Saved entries
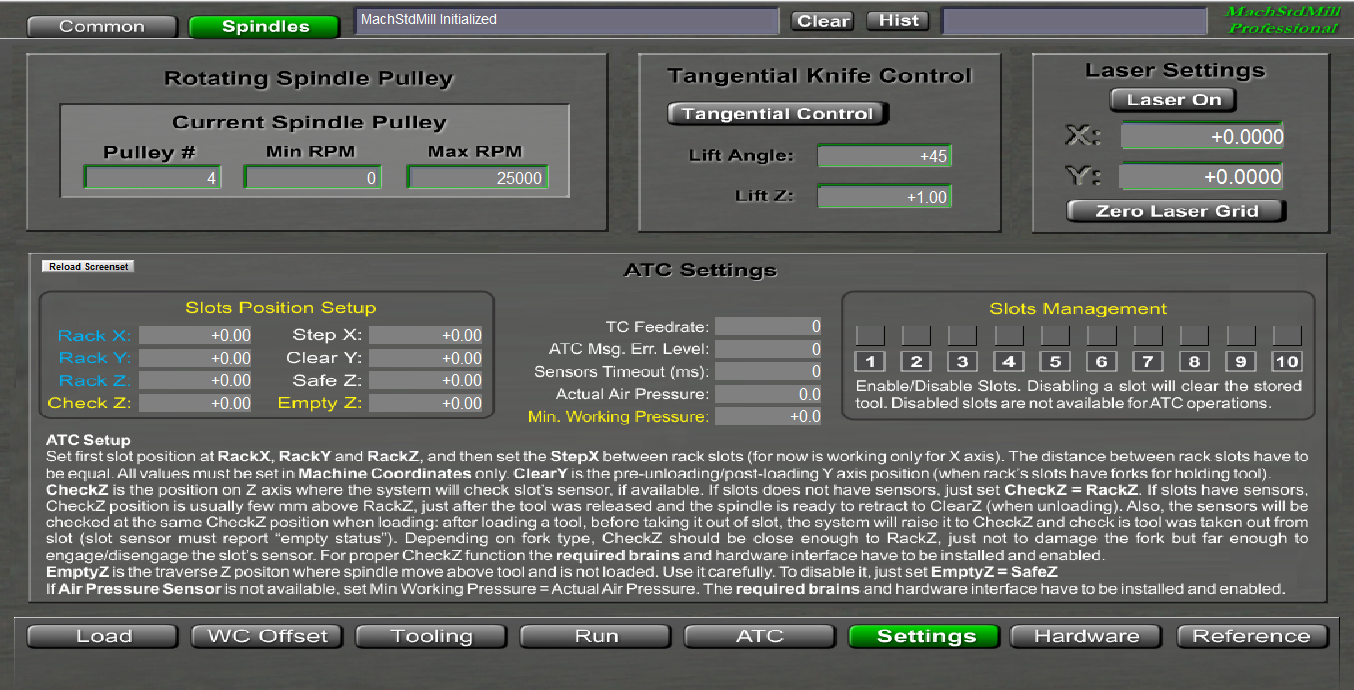
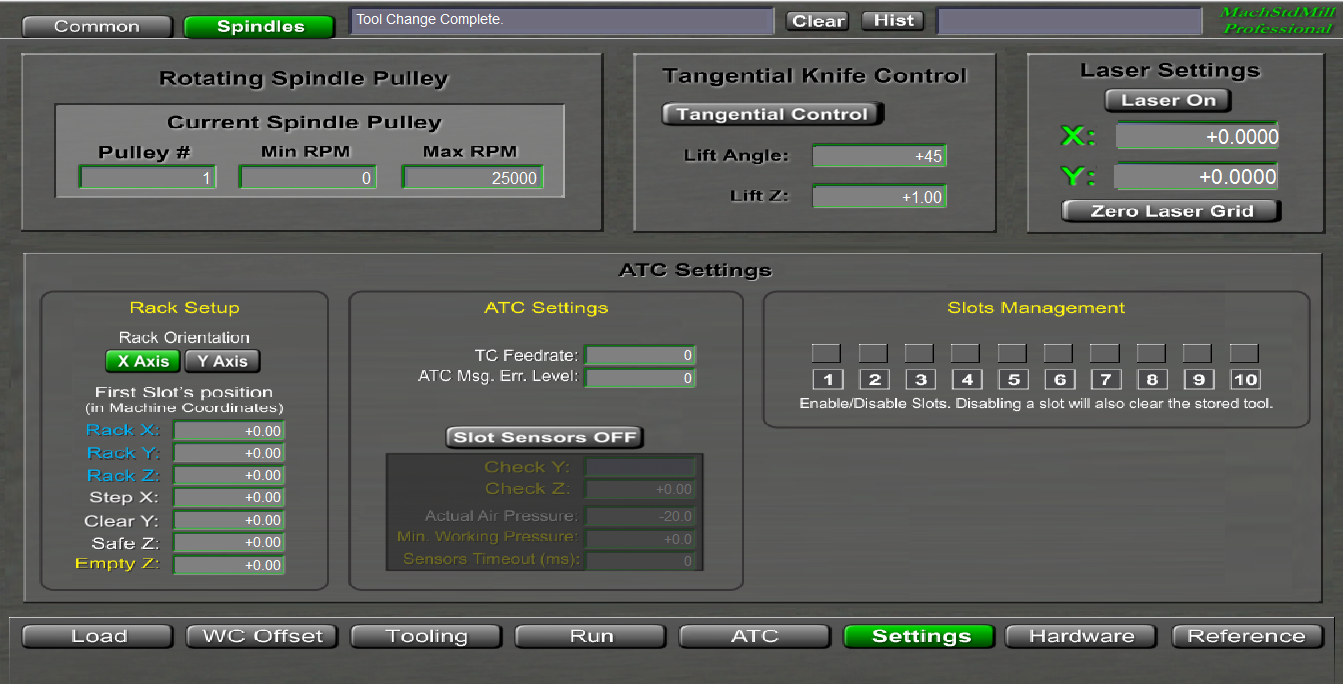
updated README.md

diff --git a/README.md b/README.md
@@ -17,27 +17,27 @@
 
  
 ### Configuration of MSM_ATC - Settings/Spindles Page
-- MSM_ATC is able to work with fixed racks aligned on X or Y Axis. Select the desired axis by pressing the <i>invisible</i> button which is above "Step" and "Clear" labels in Settings/Spindles page. After pressing it a confirmation dialog will ask for confirmation and the labels should switch from Step X to Step Y and from Clear Y to Clear X, or vice versa, if Y axis was previously selected.
+- MSM_ATC is able to work with fixed racks aligned on X or Y Axis. Select the desired axis in Settings/Spindles page. After changing it a  the labels should switch from Step X to Step Y and from Clear Y to Clear X, or vice versa, if Y axis was previously selected.
 - First time we have to declare the first slot's position. This is the position where the first slot's tool is load or released. Set it by filling Rack X, Rack Y and Rack Z fields. All values have to be in Machine Coordinates only!
 - If the rack is built with holding forks, the tool have to be removed from or returned to the fork by an additional movement along Y-Axis (if rack is aligned along X-Axis). The Y-Axis position from where this additional movement is starting or ending is called Clear Y (or Clear X for Y-Axis aligned rack). Set the Clear Y (or Clear X for Y-Axis aligned rack) field as an Y-Axis (or X-Axis) position where the tool can be clearly moved up or down, in front of slot's forks.
 - If this additional movement is not needed just set Clear Y (Clear X) with the same value with Rack Y (Rack X, for Y-Axis aligned rack). In this case the tool will be loaded or returned only by a vertical movement along Z-Axis. 
 -  Step X (Step Y, for X-Axis aligned rack) is the distance between each adjacent slots of the rack, along X Axis (or Y Axis).
 -  Safe Z is the Z-Axis position where the spindle is raised when ATC operations occur.
--  MSM_ATC can handle reporting status for each slot of the rack. For now, because the sensor's brain and hardware interface is not configured, we will disable this function. To disable this function we have to set the Check Z value with the same value of Rack Z. If Check Z == Rack Z, this feature is disabled and the ATC system is running in blind mode. The use of these sensors will be explained later. 
+-  MSM_ATC can handle reporting status sensors for each slot of the rack. By default, the slot sensors are disabled and the system is running in blind mode. 
 -  Empty Z - USE WITH CAUTION! - will allow the machine to move above tool holders at a different position when the spindle does not have tool loaded (when empty spindle). This is helpful for long Z-Axis machines and prevent  the return to Safe Z when the spindle is empty and can travel at a lower Z-Axis position when empty. To disable this intermediary position, just set Empty Z as the same value with Safe Z. This is also recommended for now.
 -  TC Feedrate is the speed for ATC operations.
 -  ATC Msg. Err. Level - is the level of reported ATC messages. For debugging set a higher value, like 5, which will report any ATC operation. For regular run, set this level at 1 or 2, only basic operation is reported.
--  Sensors Timeout - this is a delay used when checking for slot sensor's status. In some condition, the status is delayed and this waiting time is required. If sensors use is enabled and checked, after this delay the system report the error (if still in error condition) and give to the user the possibility to abort, recheck or ignore the sensor's status inside ATC operations.
-- Actual Air Pressure is the air pressure reported by Arduino Sensors (if available). This is a readonly value.
-- Min. Working Pressure is the minimum working pressure for properly ATC operations. If no air pressure or nor Arduino Sensors Board available, set it equal or lower (even negative values are allowed) with Actual Air Pressure.
-- Slots Management - By default all 10 slots are disabled. You have to enable all the needed (available) slots you want to use. If needed, each slot can be enabled/disabled individually.
-- Disabling a slot will also remove it's previously loaded tool. Re-enabling a slot will enable the slot as an empty slot (tool no. 0). 
+
 
 ### Slot Sensors
 - MSM_ATC can handle slot sensors. The sensors status have to be passed to OEM Trig #1 - #10 inputs. Because Mach3 alone cannot handle more than 2 parallel ports, a different way for passing slot's sensors status could be an Arduino board which communicate with Mach3 through Modbus protocol and some brains.
 - The Arduino code could be found in _Doc folder and was tested with Arduino Uno and Mega 2560. It will require a serial modbus communication device installed and configured for Mach3.
 - The schematic:  ![Arduino Schematic Diagram](_Doc/Images/Arduino_Schematic_Diagram.PNG) S1-S10 are NO switches. When tool is in slot the switch is closed. A and B pins are connected to the Modbus. Make sure the Arduino board will be properly powered.
-- For reading slot sensors status a brain is required. I made a brain which can be found in "Brains" folder. This brain - _arduino_modbus_oemtrigs.brn - have to be enabled in Mach3/Operator/Brain Control menu.
+- For reading slot sensors status a brain is required. I made a brain which can be found in "Brains" folder. This brain - arduino_modbus_oemtrigs.brn - have to be enabled in Mach3/Operator/Brain Control menu.
 - If Mach3 is running with some motion controller like UCCNC which provide more inputs pins, the Ardunio board is not required. Just config OEM Trig #1 to #10 to physical inputs. The brain will not be also required.
-- 
-
+- CheckZ (and CheckY/CheckX, soon) is an additional position where the system is checking and waiting for slot's status (have tool in it, have no tool). These additional positions depends on the rack's design. For a simple rack like this ![Simple Rack](_Doc/Images/Werkzeugmagazin_0.jpg) where toolholders can be loaded or retrieved by a vertical movement, the CheckZ position should be few milimeters above RackZ.
+- Sensors Timeout - this is a delay used when checking for slot sensor's status. In some condition, the status is delayed and this waiting time is required. If sensors use is enabled and checked, after this delay the system report the error (if still in error condition) and give to the user the possibility to abort, recheck or ignore the sensor's status inside ATC operations.
+- Actual Air Pressure is the air pressure reported by Arduino Sensors (if available). This is a readonly value.
+- Min. Working Pressure is the minimum working pressure for properly ATC operations. If no air pressure or nor Arduino Sensors Board available, set it equal or lower (even negative values are allowed) with Actual Air Pressure.
+- Slots Management - By default all 10 slots are disabled. You have to enable all the needed (available) slots you want to use. If needed, each slot can be enabled/disabled individually.
+- Disabling a slot will also remove it's previously loaded tool. Re-enabling a slot will enable the slot as an empty slot (tool no. 0).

» WHAT TO WORK ON
All lines above that contain "properly" are required in the answer.

» SOLUTION TO THIS TASK
-- Min. Working Pressure is the minimum working pressure for properly ATC operations. If no air pressure or nor Arduino Sensors Board available, set it equal or lower (even negative values are allowed) with Actual Air Pressure.
 - The schematic:  ![Arduino Schematic Diagram](_Doc/Images/Arduino_Schematic_Diagram.PNG) S1-S10 are NO switches. When tool is in slot the switch is closed. A and B pins are connected to the Modbus. Make sure the Arduino board will be properly powered.
+- Min. Working Pressure is the minimum working pressure for properly ATC operations. If no air pressure or nor Arduino Sensors Board available, set it equal or lower (even negative values are allowed) with Actual Air Pressure.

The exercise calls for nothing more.